From a policy perspective, it is vital that your security teams are involved in carrying out a due diligence process that covers — who is in charge of what areas, what the responsibilities of the cloud vendor are, and what security controls need to be put in place internally to meet security and compliance requirements. Core to this process is understanding the key areas of data integrity, infrastructure security, data encryption, where data is held, how backup data is restored, and guarantees included in case of an outage or lapse in service. A cloud architecture designed with a security-first mindset is critical for security of cloud services. Robust processes focused on data safety and recoverability (in the event of a disaster) are also vital. Additionally, routine monitoring and updating is also key. Best practices dictate consistent review of the cloud architecture and ensuring compliance with cybersecurity protocols, so that potential problems can be addressed before they occur and catastrophic business impact avoided.

#3: Overlooking hidden costs

If you do not have proper cost governance in place, hidden charges can make your cloud bill considerably more expensive than you budgeted for. With cloud computing, it is vital to continuously monitor what resources are being used, who is using it, and how much it is adding to your costs. With dynamic application development and system configurations being in a constant state of change, what often ends up happening is that server instances are spun up for a particular requirement, and then left idle for weeks and even months together. Such an oversight is inevitable when cloud administrators do not carry out regular system audits or do not communicate with each other. However, with usage-based metering on leased VM resources, the charges creep up stealthily with every moment the resource runs and you end up paying for an over-inflated bill.

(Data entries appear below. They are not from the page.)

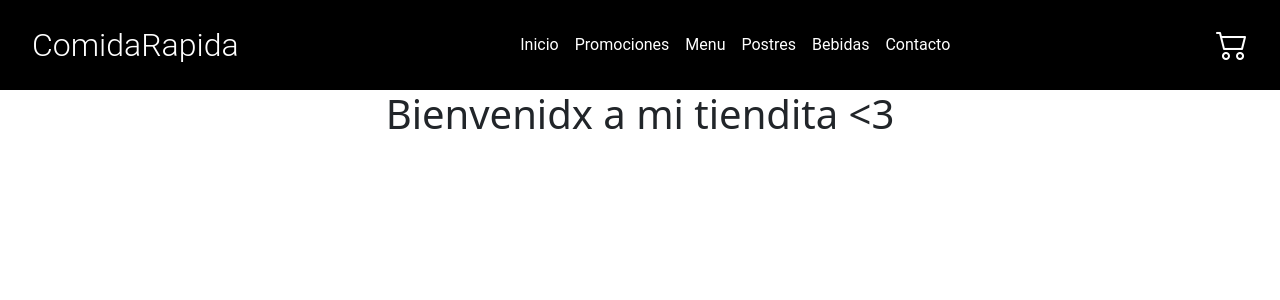
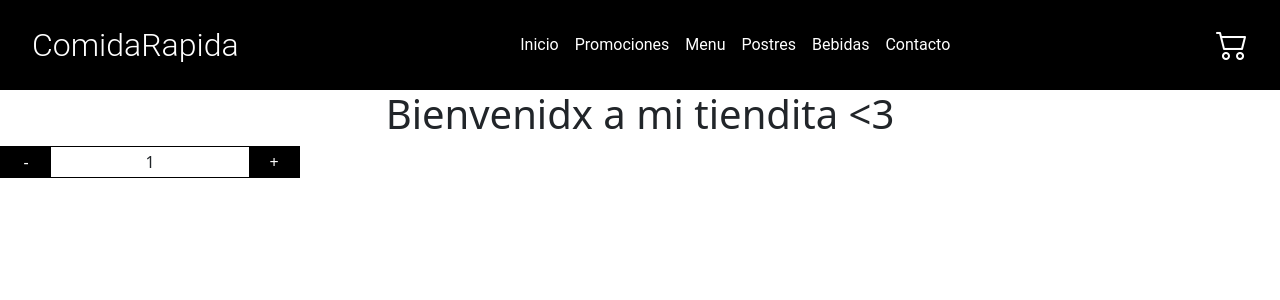
Before and after one commit to lucianina120/ecommerce, a React (Create React App) app: page / in a window 1280 px wide. Shown: the top 300 px of the page. Built offline with nearby package versions, Linux system fonts and the light colour scheme.

Commit message:
ADD ItemCount component in ItemListContainer

```diff
--- /dev/null
+++ b/src/components/ItemCount.css
@@ -0,0 +1,26 @@
+.count{
+    display: flex;
+    flex-direction: row;
+    border: solid black 1px;
+    justify-content: space-between;
+    align-items: center;
+    width: 300px;
+}
+
+.btn-count{
+    width: 50px;
+    height: 30px;
+    background-color: black;
+    color: white;
+
+}
+
+ .btn-count:hover{
+    border: solid white 1px;
+
+}
+.btn-count:active{
+    background-color: white;
+    color: black;
+
+}
--- /dev/null
+++ b/src/components/ItemCount.jsx
@@ -0,0 +1,29 @@
+import "./ItemCount.css"
+import { useState } from "react"
+
+function ItemCount({stock}){
+
+    const [count, setCount]  = useState(1)
+
+    function contadorSuma() {
+      if(count < stock){
+        setCount(count + 1)
+      }
+    }
+
+    function contadorResta() {
+      if (count > 1){
+        setCount(count - 1)
+      }
+    }
+
+    return(
+        <div className="count">
+            <button className="btn-count"  onClick={contadorResta}>-</button>
+            <span>{count}</span>
+            <button className="btn-count" onClick={contadorSuma}>+</button>
+        </div>
+    )
+}
+
+export default ItemCount;
--- a/src/components/ItemListContainer.jsx
+++ b/src/components/ItemListContainer.jsx
@@ -1,5 +1,12 @@
+import ItemCount from "./ItemCount";
+
 function ItemListContainer({ greeting }) {
-    return <h1>{greeting}</h1>;
+    return (
+        <div>
+            <h1>{greeting}</h1>
+            <ItemCount stock={7} />
+        </div>
+    );
 }
 
 export default ItemListContainer;
--- a/src/index.css
+++ b/src/index.css
@@ -17,3 +17,7 @@ code {
 li{
   list-style: none;
 }
+
+button{
+  border: none;
+}
```
Also changed, not shown: src/App.js (+11 -9 lines).
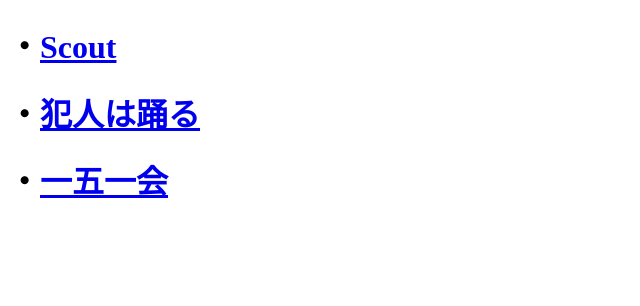
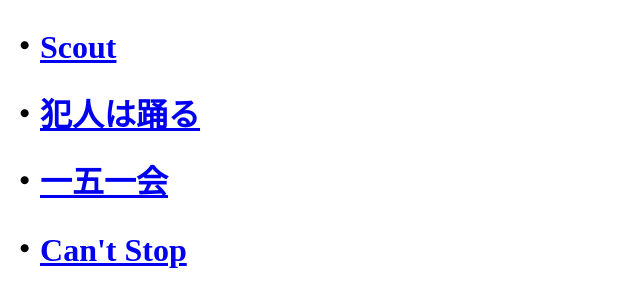
Before and after one commit to Coelacanth101/index, a website: page static/index.html in a window 1280 px wide. Shown: the whole page, without its empty margins (0-640 px from the left). Drawn offline with Linux system fonts and the light colour scheme.

Commit message:
'commit'

```diff
--- a/static/index.html
+++ b/static/index.html
@@ -10,5 +10,6 @@
     <h1>・<a href="https://scout-game.herokuapp.com/">Scout</a></h1>
     <h1>・<a href="https://dancingcriminal.herokuapp.com/">犯人は踊る</a></h1>
     <h1>・<a href="https://onelifetofive.herokuapp.com/">一五一会</a></h1>
+    <h1>・<a href="http://cannotstop.herokuapp.com/">Can't Stop</a></h1>
 </body>
 </html>
```
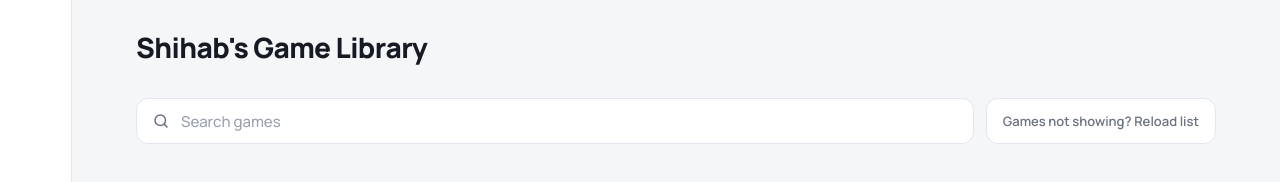
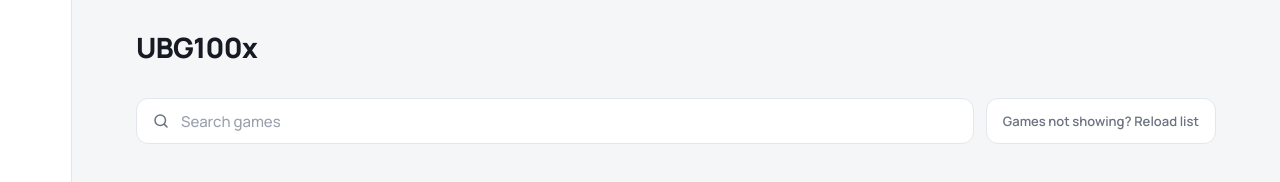
Before and after one commit to shihabghaly127-commits/ubg1000x, a plain HTML site: page index.html in a window 1280 px wide. Shown: the top 182 px of the page. Drawn offline with Linux system fonts and the light colour scheme.

Commit message:
Update index.html

```diff
--- a/index.html
+++ b/index.html
@@ -3,7 +3,7 @@
 <head>
     <meta charset="utf-8">
     <meta name="viewport" content="width=device-width, initial-scale=1">
-    <title>Shihab's Game Library</title>
+    <title>UBG100x</title>
     <!-- Put icon.png and banner.png in the assets/ folder (or change the paths below) -->
     <link rel="icon" type="image/png" href="assets/icon.png">
     <link rel="preconnect" href="https://fonts.googleapis.com">
@@ -246,9 +246,9 @@
 
     <main class="main-content">
         <div class="page">
-            <img class="banner" src="assets/banner.png" alt="Shihab's Game Library"
+            <img class="banner" src="assets/banner.png" alt="UBG100x"
                  onerror="this.remove();document.getElementById('pageTitle').classList.remove('hidden')">
-            <h1 class="page-title hidden" id="pageTitle">Shihab's Game Library</h1>
+            <h1 class="page-title hidden" id="pageTitle">UBG100x</h1>
 
             <div class="toolbar">
                 <input type="text" id="searchInput" placeholder="Search games" autocomplete="off" aria-label="Search games">
```
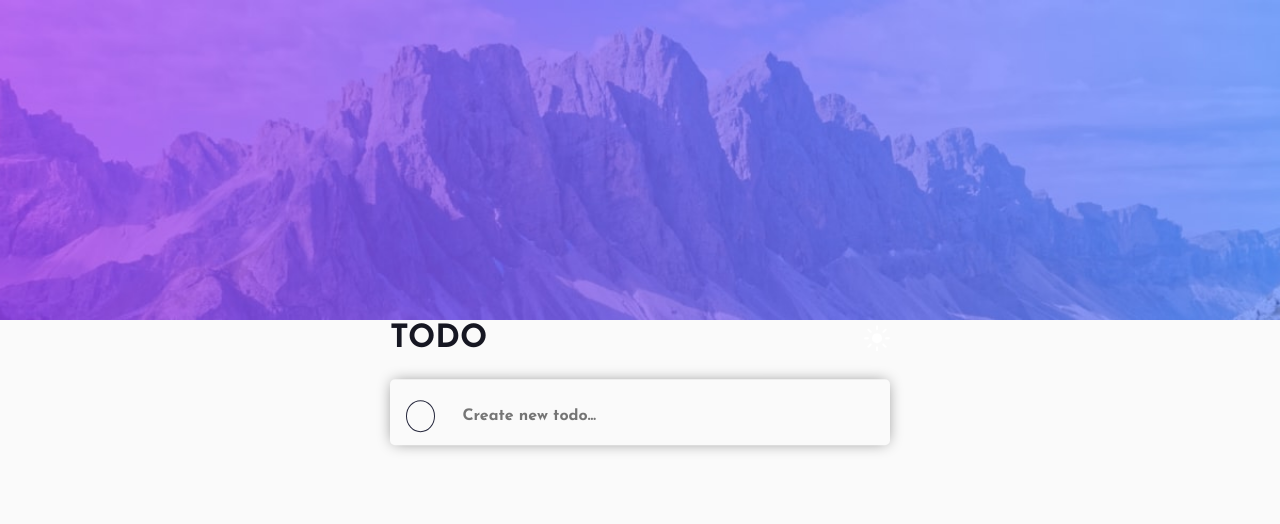
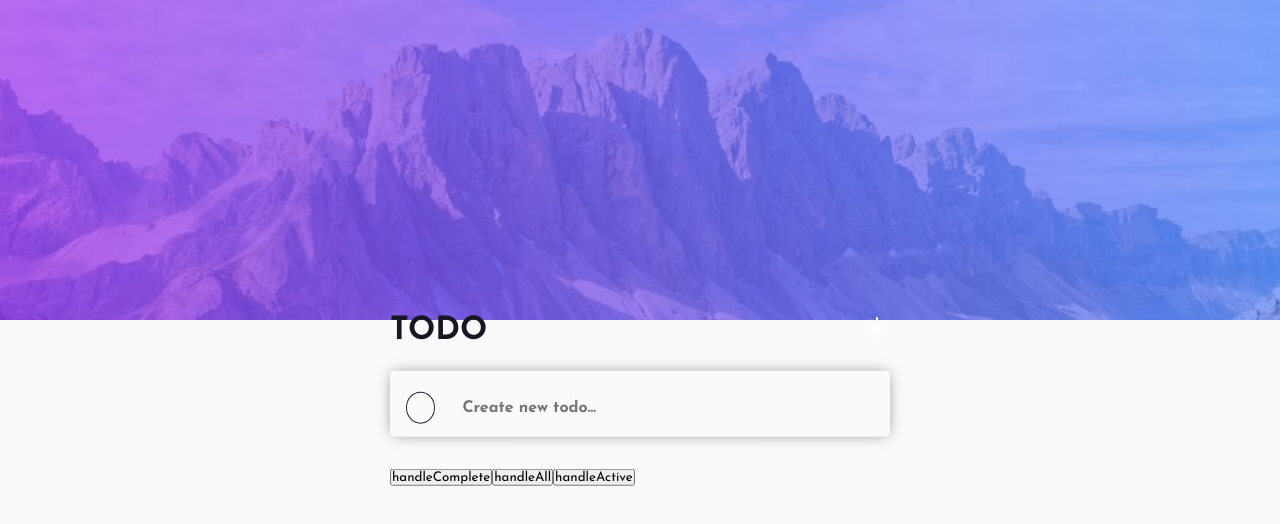
Before and after one commit to Gilocah28/Todo_App, a React (Vite) app: page / in a window 1280 px wide. Shown: the top 524 px of the page. Built offline with nearby package versions, Linux system fonts and the light colour scheme.

Commit message:
Done Filtering Components

```diff
--- /dev/null
+++ b/src/components/floating-container/Filter-container/FilterComponent.jsx
@@ -0,0 +1,14 @@
+import React from 'react'
+
+const FilterComponent = ({ handleAll, handleComplete, handleActive }) => {
+    return (
+        <div>
+            <button onClick={() => handleComplete()}>handleComplete</button>
+            <button onClick={() => handleAll()}>handleAll</button>
+            <button onClick={() => handleActive()}>handleActive</button>
+
+        </div>
+    )
+}
+
+export default FilterComponent
--- a/src/components/floating-container/MainComponent.jsx
+++ b/src/components/floating-container/MainComponent.jsx
@@ -1,9 +1,29 @@
-import React, { useContext, useEffect, useState } from 'react'
+import React, { useContext, useEffect, useReducer, useState } from 'react'
 import '../floating-container/main.scss'
 import sun from '../../assets/icon-sun.svg'
 import moon from '../../assets/icon-moon.svg'
 import DataContext from '../context/DataContext'
 import TaskListComponent from './taskList/TaskListComponent'
+import FilterComponent from './Filter-container/FilterComponent'
+
+const reducer = (state, action) => {
+  switch (action.type) {
+    case 'Active': {
+      return { value: state.value = true }
+    }
+    case 'Complete': {
+      return { value: state.value = false }
+    }
+    case 'All': {
+      return { value: state.value = 'all' }
+    }
+    default: {
+      return state
+    }
+  }
+}
+
+
 
 const MainComponent = () => {
 
@@ -13,11 +33,35 @@ const MainComponent = () => {
   const [todos, setTodos] = useState([])
   const [error, setError] = useState('')
 
+  const initialState = { value: null }
+  const [state, dispatch] = useReducer(reducer, initialState)
+
+  const handleAll = () => {
+    dispatch({ type: 'All' })
+  }
+
+  const handleActive = () => {
+    dispatch({ type: 'Active' })
+  }
+
+  const handleComplete = () => {
+    dispatch({ type: 'Complete' })
+  }
+
 
   useEffect(() => {
     const todoItem = JSON.parse(localStorage.getItem('todoList')) || []
     setTodos(todoItem)
-  },[])
+    handleAll()
+  }, [])
+
+
+
+
+
+
+
+
 
 
   const handleSubmit = (event) => {
@@ -39,8 +83,12 @@ const MainComponent = () => {
       setError('')
     } else {
       setError(prevError => prevError = 'Field must not be empty !')
+      setTimeout(() => {
+        setError('')
+      }, 5000)
     }
   }
+
 
 
   return (
@@ -68,7 +116,12 @@ const MainComponent = () => {
         </form>
       </div>
 
-      <TaskListComponent todos={todos} setTodos={setTodos}/>
+      <TaskListComponent todos={todos} setTodos={setTodos} filter={state.value} />
+      <FilterComponent
+        handleAll={handleAll}
+        handleActive={handleActive}
+        handleComplete={handleComplete}
+      />
 
 
 
--- a/src/components/floating-container/taskList/TaskListComponent.jsx
+++ b/src/components/floating-container/taskList/TaskListComponent.jsx
@@ -3,7 +3,7 @@ import iconCross from '../../../assets/icon-cross.svg'
 import check from '../../../assets/icon-check.svg'
 import '../taskList/taskListStyle.scss'
 
-const TaskListComponent = ({ todos, setTodos }) => {
+const TaskListComponent = ({ todos, setTodos, filter }) => {
 
     const handleRemove = (id) => {
         const filteredItem = todos.filter((todo) => {
@@ -33,7 +33,9 @@ const TaskListComponent = ({ todos, setTodos }) => {
     return (
         <div className='taskList_container'>
             <ul>
-                {todos.map((todo) => {
+                {todos.filter((todo) =>{
+                    return todo.status !== filter
+                }).map((todo) => {
                     return (
                         <li className='list-items' key={todo.id}>
                             <div className="item-group">
@@ -47,7 +49,8 @@ const TaskListComponent = ({ todos, setTodos }) => {
                                     />
 
                                     <label for={todo.id} className='checkbox'>
-                                        {todo.status && <svg xmlns="http://www.w3.org/2000/svg" width="11" height="9"><path fill="none" stroke="#FFF" stroke-width="2" d="M1 4.304L3.696 7l6-6" /></svg>}
+                                        {todo.status && <img src={check} alt="Check" />}
+
                                     </label>
                                 </div>
 
--- a/src/components/floating-container/taskList/taskListStyle.scss
+++ b/src/components/floating-container/taskList/taskListStyle.scss
@@ -4,7 +4,7 @@
     border-radius: 5px;
     margin-top: 2rem;
     overflow: auto;
-    max-height: 300px;
+    max-height: 320px;
 
     ul{
         list-style: none;
@@ -36,7 +36,7 @@
                         display: flex;
                         justify-content: center;
                         align-items: center;
-                        transition: all 200ms linear;
+                        transition: all 400ms ease-in-out;
                     }
 
 
@@ -52,7 +52,6 @@
                 }
 
                 .item_line{
-                    text-decoration: line-through;
                     opacity: .8;
                     cursor: pointer;
                 }
--- a/src/components/style/index.scss
+++ b/src/components/style/index.scss
@@ -91,7 +91,7 @@ body {
             }
 
             .item_line{
-                text-decoration: line-through;
+                text-decoration: line-through solid 2px $VeryDarkDesaturatedBlue;
                 opacity: .8;
                 cursor: pointer;
             }
@@ -131,7 +131,7 @@ body {
         .item_line{
             opacity: .8;
             cursor: pointer;
-
+            text-decoration: line-through solid 2px white;
             p{
                 color: $LightGrayishBlue;
             }
```
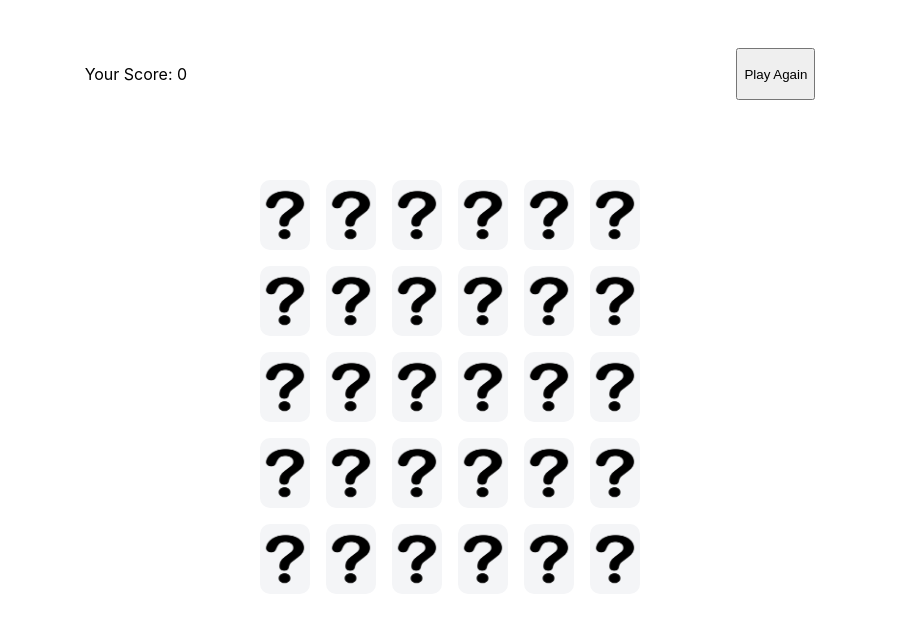
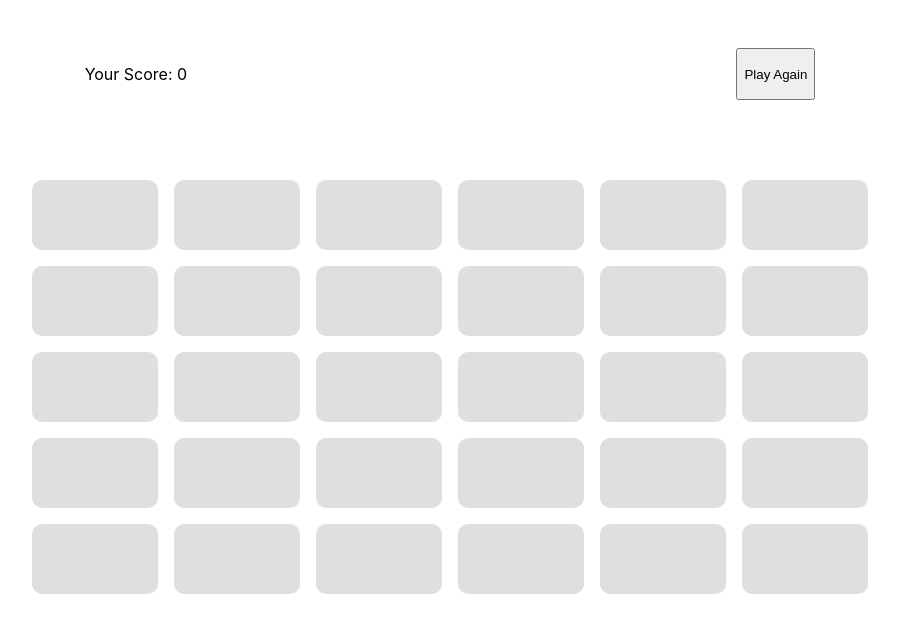
Before and after one commit to hakanolgun/redux-cardMemoryGame, a React (Create React App) app: page / in a window 1280 px wide. Shown: the top 632 px of the page, without its empty margins (190-1089 px from the left). Built offline with nearby package versions, Linux system fonts and the light colour scheme.

Commit message:
youtube flip checkbox deneme öncesi son hali

```diff
--- a/src/App.css
+++ b/src/App.css
@@ -13,5 +13,6 @@
   gap: 1rem;
   padding: 2rem;
   max-width: 900px;
+  width: 100%;
   justify-content: center;
 }
--- a/src/components/card/Card.js
+++ b/src/components/card/Card.js
@@ -26,20 +26,21 @@ function Card({ card }) {
       dispatch(closeAgain(id));
     }, 1000);
   };
+
   return (
     <div
-      className={`${styles.cardContainer} ${card.hidden ? styles.hidden : ""}`}
+      className={`${styles.cardContainer} ${card.hidden ? styles.hidden : ""} ${
+        !card.isOpen && styles.toggle
+      }`}
       onClick={() => handleToggle(card.id)}
     >
       <img
-        className={`${styles.cardImage_front} ${card.isOpen && styles.toggle}`}
+        className={`${styles.cardImage_front}`}
         src={questionicon}
         alt={card.title}
       />
       <img
-        className={`${styles.cardImage_back} ${!card.isOpen && styles.toggle} ${
-          card.hidden && styles.finished
-        }`}
+        className={`${styles.cardImage_back} ${card.hidden && styles.finished}`}
         src={card.src}
         alt={card.title}
       />
--- a/src/components/card/styles.module.css
+++ b/src/components/card/styles.module.css
@@ -2,7 +2,7 @@
   box-sizing: border-box;
   cursor: pointer;
   border-radius: 10px;
-  background-color: #f4f5f7;
+  background-color: #dfdfdf;
   padding: 1rem 0.7rem;
   display: flex;
   align-items: center;
@@ -10,7 +10,7 @@
   height: 70px;
   perspective: 1000px;
   position: relative;
-  transition: transform 1.6s;
+  transition: transform 1s;
   transform-style: preserve-3d;
 }
 
@@ -29,7 +29,6 @@
 }
 
 .hidden {
-  /* visibility: hidden; */
   opacity: 0.4;
   pointer-events: none;
 }
--- a/src/redux/cardsSlice.js
+++ b/src/redux/cardsSlice.js
@@ -1,4 +1,4 @@
-import { createSlice, current } from "@reduxjs/toolkit";
+import { createSlice } from "@reduxjs/toolkit";
 import { nanoid } from "@reduxjs/toolkit";
 
 export const cardsSlice = createSlice({
```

There are several other issues as well that can catch you by surprise if you are not careful. For instance, when organizations use higher-level features like serverless computing, which leverage resources in a variable way, users are often not clear about its cost implications. Another area of spending that is often undervalued is the cost of refactoring systems. Refactoring applications can be expensive, but is often necessary to make them cloud-native with APIs and ensure better fit for cloud environments.

#4: Not getting your people on board

Your organization might have embarked upon some ambitious cloud transformation program, but it might not yield results unless your people are on board. When cloud computing becomes an integral part of the development lifecycle, it requires transformation in day-to-day processes as well as activities. Most teams, from development to operations and security, will feel the ripple effects. With the abstraction of most of the underlying infrastructure layers, your DevOps teams would need to take complete ownership of the end-to-end process of building and running applications. This inevitably means an enormous change for organizations.

In such a scenario, it becomes important to come up with ways that can motivate and enable teams to be self-managing and self-organizing, and also promote greater ownership and accountability. Organizations need to invest in creating a training ecosystem to facilitate skill development and empower teams to maximize the value of cloud. Several leading cloud vendors, such as AWS offer training courses for their products. The AWS Certified Solutions Architect program, for instance, deep dives into AWS and its services, covers architectural best practices, and estimates AWS costs.

Whether you are just dipping your toes in the water or looking to get more out of the cloud, the above recommendations should help your organization plan for a safer and more persistent cloud strategy. We recommend partnering with the right experts, who can help you build a cloud migration plan that is based on a hype-free assessment of how it can and should address your unique business needs. Always be prepared to unlearn some traditionally held notions and learn new ones to make it work.

Contact us to learn how our experts can help you and your organization take the leap into the cloud.